What to look for in a good livery yard

  • A business-like livery yard operator who treats you as a valued customer. Gauge reputation. Feel atmosphere
  • Fair charges
  • A signed contract covering all important issues
  • Insurance and other relevant business certificates displayed
  • Well maintained, organised office and premises. Information boards and signage
  • Current Health and Safety policy, risk assessments, first aider, accident procedure details
  • Obvious security measures
  • Fire point; fire fighting equipment and written policy
  • Safe feed storage
  • Dedicated horse area, specific visitor, dog and vehicle policies
  • Safe riding practices. Whereabouts monitored
  • Sympathetic horse management policy. Essential horse-husbandry
  • Secure horse friendly fields; well managed using nitrogen-free fertilizer, neither overstocked nor lonely horses
  • Instructors and contractors: qualifications and insurance displayed

What to avoid in a livery yard

  • Someone who runs ‘their’ yard as a sideline or hobby; either nobody notices or cares while you wander around looking into stables, around tackrooms and machinery, or treats you as a ‘nuisance’
  • Prices reflecting sub-standard care or greed
  • Vague verbal agreement, or on a scrap of paper. Expecting everything to be rosy. Too little flexibility
  • Conversation limited to warnings of existing customer problems. Unrealised personal aspirations
  • Unkempt office.

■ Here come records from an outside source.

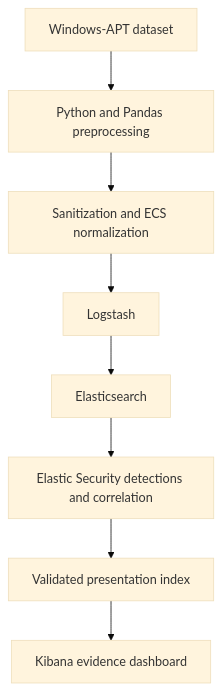
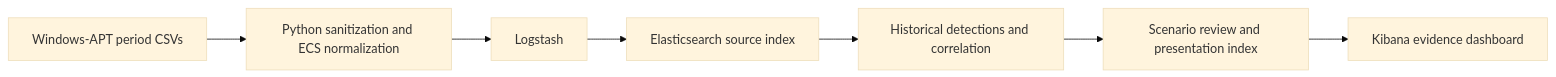
One commit to Koon-Kiat/ATTACK-Correlator changed the diagram in README.md. Above: the diagram before and after it, drawn with Mermaid (base theme). The commit also changed other lines of this file and 23 other files, not shown here.

````diff
--- a/README.md
+++ b/README.md
@@ -49,10 +32,9 @@
 ```mermaid
-flowchart TD
-    A[Windows-APT dataset] --> B[Python and Pandas preprocessing]
-    B --> C[Sanitization and ECS normalization]
-    C --> D[Logstash]
-    D --> E[Elasticsearch]
-    E --> F[Elastic Security detections and correlation]
-    F --> P[Validated presentation index]
-    P --> G[Kibana evidence dashboard]
+flowchart LR
+    A[Windows-APT period CSVs] --> B[Python sanitization and ECS normalization]
+    B --> C[Logstash]
+    C --> D[Elasticsearch source index]
+    D --> E[Historical detections and correlation]
+    E --> F[Scenario review and presentation index]
+    F --> G[Kibana evidence dashboard]
 ```
````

Premises littered with abandoned objects giving a ‘seasoned look’
  • Unrealistic codes of practice purporting to represent Health and Safety regulations. Loud bickering voices. Nervous horses
  • Broken door bolts and hinges. Unlocked tack-room littered with rugs, broken equipment. Spilt food.
  • Vermin
  • Little sign of fire-fighting equipment. People smoking, children running amok amid bales and gas cylinders
  • Unsafe bale stack
  • Loose dogs and worm-ridden cats. Close proximity of horses to farm animals, cars and scattered machinery
  • Uncaring horsemanship; sweaty horses. Mismanaged arenas; deep tracks, ill-placed jumps, abandoned cups
  • Horses stabled 24/7
  • Fields: overstocked, weed and dropping-infested, poor fencing, muddy, difficult gateways, green slimy water troughs
  • Self-taught ‘horse-experts’.
  • DIY disaster repairs

Don’t miss H&H’s fantastic feature on what makes a great livery yard, including a focus on livery yards with current vacancies in Horse & Hound on sale now (7 June, ’07)

View livery yards currently advertised with Horse & Hound